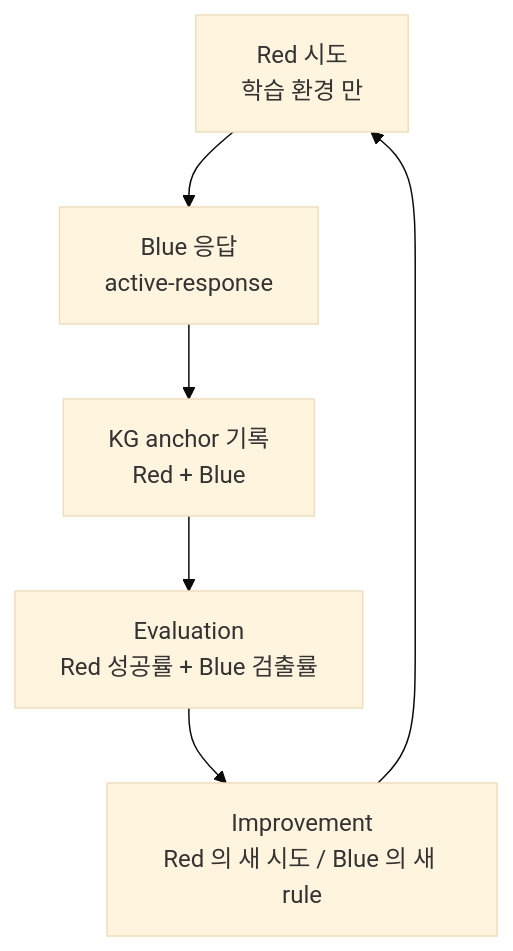
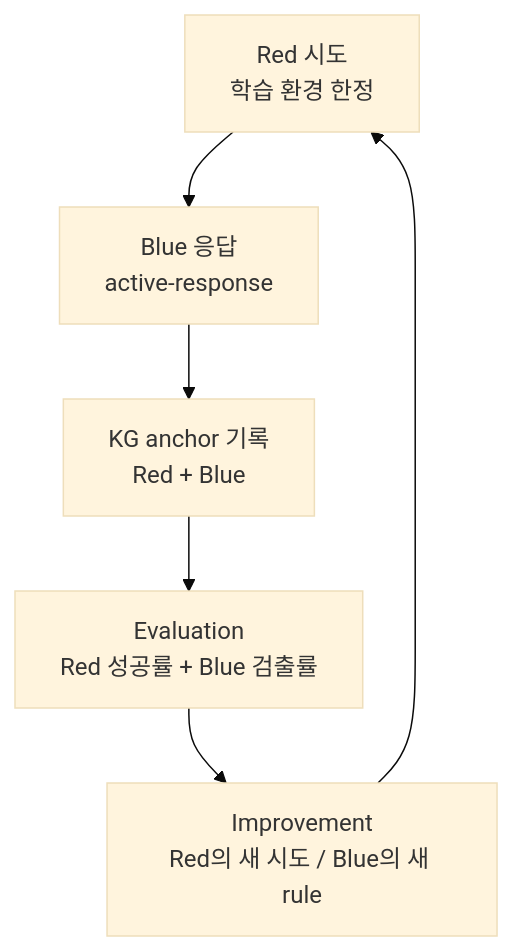
The third of 4 diagrams in contents/standalone/lecture/aisec/week12.md (mrgrit/ccc), drawn with Mermaid (base theme) before and after one commit. The commit also changed other lines of this file and 14 other files, not shown here.

````diff
--- a/contents/standalone/lecture/aisec/week12.md
+++ b/contents/standalone/lecture/aisec/week12.md
@@ -217,8 +578,8 @@
 ```mermaid
 flowchart TB
-    A[Red 시도<br/>학습 환경 만] --> B[Blue 응답<br/>active-response]
+    A[Red 시도<br/>학습 환경 한정] --> B[Blue 응답<br/>active-response]
     B --> C[KG anchor 기록<br/>Red + Blue]
     C --> D[Evaluation<br/>Red 성공률 + Blue 검출률]
-    D --> E[Improvement<br/>Red 의 새 시도 / Blue 의 새 rule]
+    D --> E[Improvement<br/>Red의 새 시도 / Blue의 새 rule]
     E --> A
 ```
````
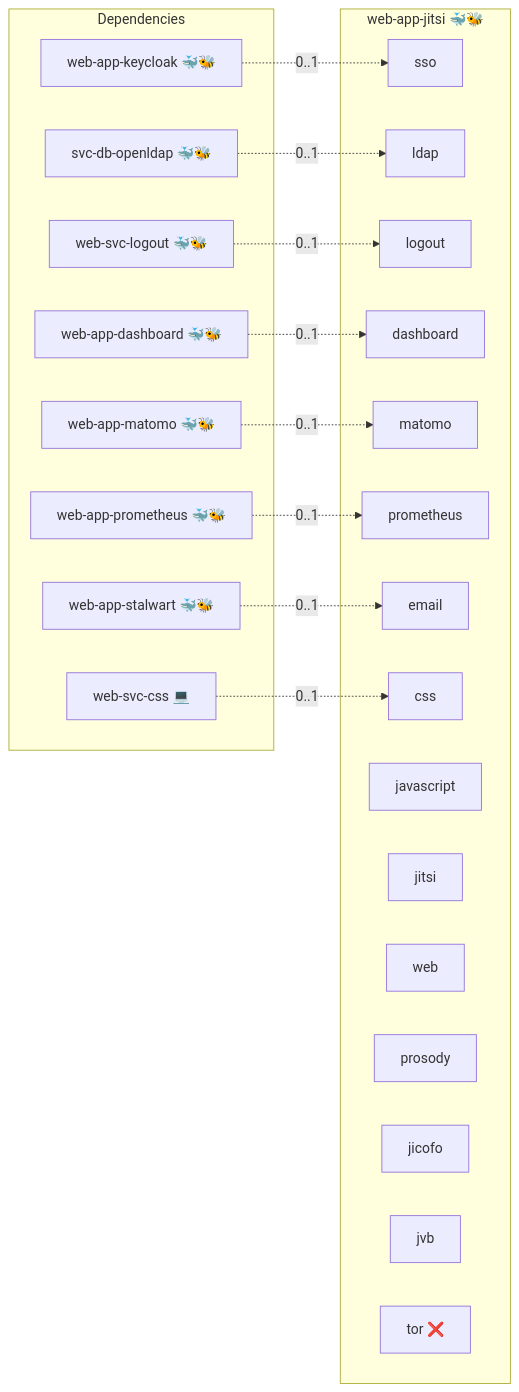
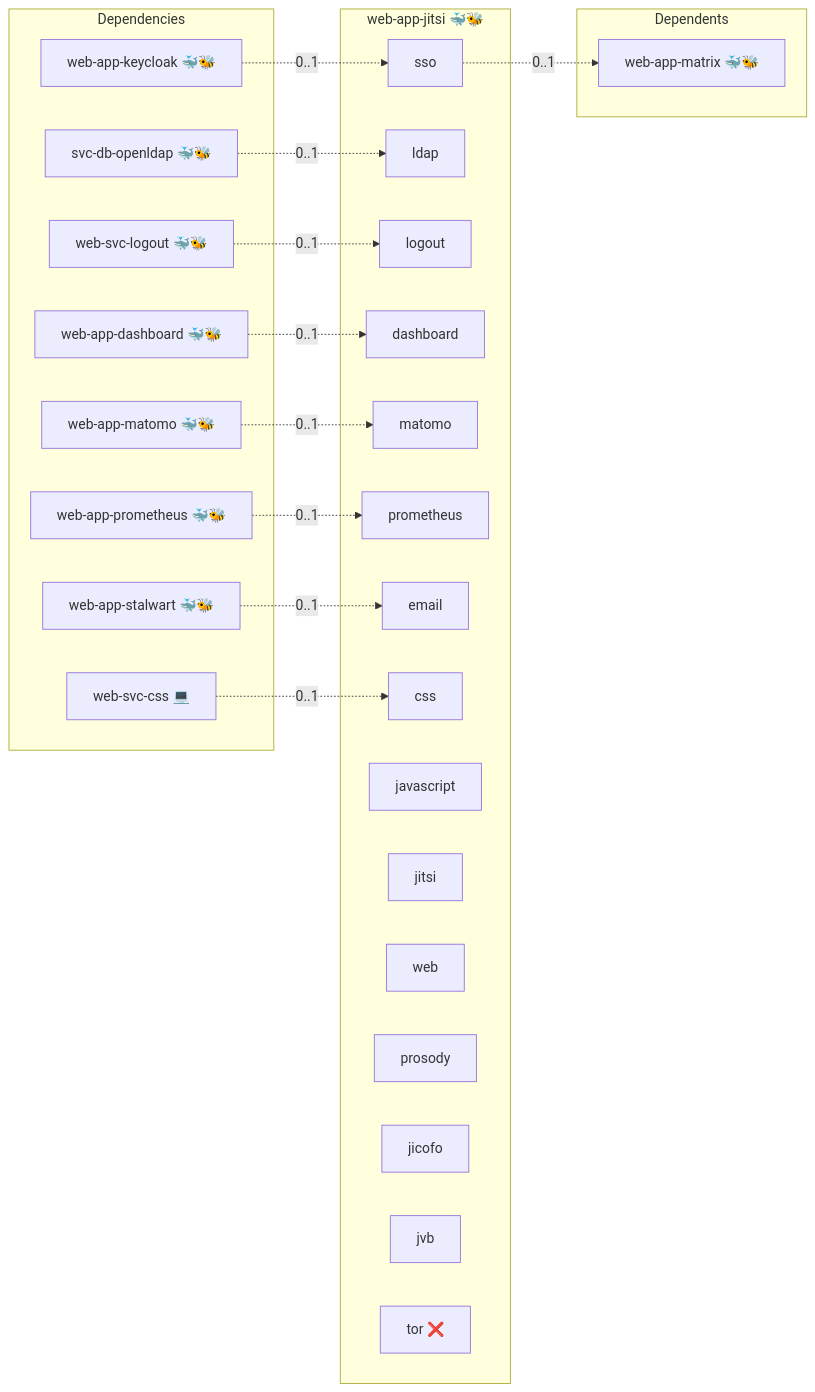
The diagram in roles/web-app-jitsi/README.md (AlejandroRomanIbanez/infinito-nexus), drawn with Mermaid before and after one commit. The commit also changed 19 other files, not shown here.

First line of the commit message:
fix(web-app-matrix): wire Jitsi, Element Call and Heisenbridge in the ansible flavor

````diff
--- a/roles/web-app-jitsi/README.md
+++ b/roles/web-app-jitsi/README.md
@@ -15,38 +15,42 @@
 ```mermaid
 flowchart LR
     subgraph deps [Dependencies]
         dep_svc_db_openldap["svc-db-openldap 🐳🐝"]
         dep_web_app_dashboard["web-app-dashboard 🐳🐝"]
         dep_web_app_keycloak["web-app-keycloak 🐳🐝"]
         dep_web_app_matomo["web-app-matomo 🐳🐝"]
         dep_web_app_prometheus["web-app-prometheus 🐳🐝"]
         dep_web_app_stalwart["web-app-stalwart 🐳🐝"]
         dep_web_svc_css["web-svc-css 💻"]
         dep_web_svc_logout["web-svc-logout 🐳🐝"]
     end
     subgraph role [web-app-jitsi 🐳🐝]
         svc_sso["sso"]
         svc_ldap["ldap"]
         svc_logout["logout"]
         svc_dashboard["dashboard"]
         svc_matomo["matomo"]
         svc_prometheus["prometheus"]
         svc_email["email"]
         svc_css["css"]
         svc_javascript["javascript"]
         svc_jitsi["jitsi"]
         svc_web["web"]
         svc_prosody["prosody"]
         svc_jicofo["jicofo"]
         svc_jvb["jvb"]
         svc_tor["tor ❌"]
     end
+    subgraph dependents [Dependents]
+        dpt_web_app_matrix["web-app-matrix 🐳🐝"]
+    end
     dep_svc_db_openldap -. "0..1" .-> svc_ldap
     dep_web_app_dashboard -. "0..1" .-> svc_dashboard
     dep_web_app_keycloak -. "0..1" .-> svc_sso
     dep_web_app_matomo -. "0..1" .-> svc_matomo
     dep_web_app_prometheus -. "0..1" .-> svc_prometheus
     dep_web_app_stalwart -. "0..1" .-> svc_email
     dep_web_svc_css -. "0..1" .-> svc_css
     dep_web_svc_logout -. "0..1" .-> svc_logout
+    svc_sso -. "0..1" .-> dpt_web_app_matrix
 ```
````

___

WHAT IS BEING ASKED: Omit the pictures, then give every record back exactly as it stands.

COMPLETED EXERCISE:
The third of 4 diagrams in contents/standalone/lecture/aisec/week12.md (mrgrit/ccc), drawn with Mermaid (base theme) before and after one commit. The commit also changed other lines of this file and 14 other files, not shown here.

````diff
--- a/contents/standalone/lecture/aisec/week12.md
+++ b/contents/standalone/lecture/aisec/week12.md
@@ -217,8 +578,8 @@
 ```mermaid
 flowchart TB
-    A[Red 시도<br/>학습 환경 만] --> B[Blue 응답<br/>active-response]
+    A[Red 시도<br/>학습 환경 한정] --> B[Blue 응답<br/>active-response]
     B --> C[KG anchor 기록<br/>Red + Blue]
     C --> D[Evaluation<br/>Red 성공률 + Blue 검출률]
-    D --> E[Improvement<br/>Red 의 새 시도 / Blue 의 새 rule]
+    D --> E[Improvement<br/>Red의 새 시도 / Blue의 새 rule]
     E --> A
 ```
````
The diagram in roles/web-app-jitsi/README.md (AlejandroRomanIbanez/infinito-nexus), drawn with Mermaid before and after one commit. The commit also changed 19 other files, not shown here.

First line of the commit message:
fix(web-app-matrix): wire Jitsi, Element Call and Heisenbridge in the ansible flavor

````diff
--- a/roles/web-app-jitsi/README.md
+++ b/roles/web-app-jitsi/README.md
@@ -15,38 +15,42 @@
 ```mermaid
 flowchart LR
     subgraph deps [Dependencies]
         dep_svc_db_openldap["svc-db-openldap 🐳🐝"]
         dep_web_app_dashboard["web-app-dashboard 🐳🐝"]
         dep_web_app_keycloak["web-app-keycloak 🐳🐝"]
         dep_web_app_matomo["web-app-matomo 🐳🐝"]
         dep_web_app_prometheus["web-app-prometheus 🐳🐝"]
         dep_web_app_stalwart["web-app-stalwart 🐳🐝"]
         dep_web_svc_css["web-svc-css 💻"]
         dep_web_svc_logout["web-svc-logout 🐳🐝"]
     end
     subgraph role [web-app-jitsi 🐳🐝]
         svc_sso["sso"]
         svc_ldap["ldap"]
         svc_logout["logout"]
         svc_dashboard["dashboard"]
         svc_matomo["matomo"]
         svc_prometheus["prometheus"]
         svc_email["email"]
         svc_css["css"]
         svc_javascript["javascript"]
         svc_jitsi["jitsi"]
         svc_web["web"]
         svc_prosody["prosody"]
         svc_jicofo["jicofo"]
         svc_jvb["jvb"]
         svc_tor["tor ❌"]
     end
+    subgraph dependents [Dependents]
+        dpt_web_app_matrix["web-app-matrix 🐳🐝"]
+    end
     dep_svc_db_openldap -. "0..1" .-> svc_ldap
     dep_web_app_dashboard -. "0..1" .-> svc_dashboard
     dep_web_app_keycloak -. "0..1" .-> svc_sso
     dep_web_app_matomo -. "0..1" .-> svc_matomo
     dep_web_app_prometheus -. "0..1" .-> svc_prometheus
     dep_web_app_stalwart -. "0..1" .-> svc_email
     dep_web_svc_css -. "0..1" .-> svc_css
     dep_web_svc_logout -. "0..1" .-> svc_logout
+    svc_sso -. "0..1" .-> dpt_web_app_matrix
 ```
````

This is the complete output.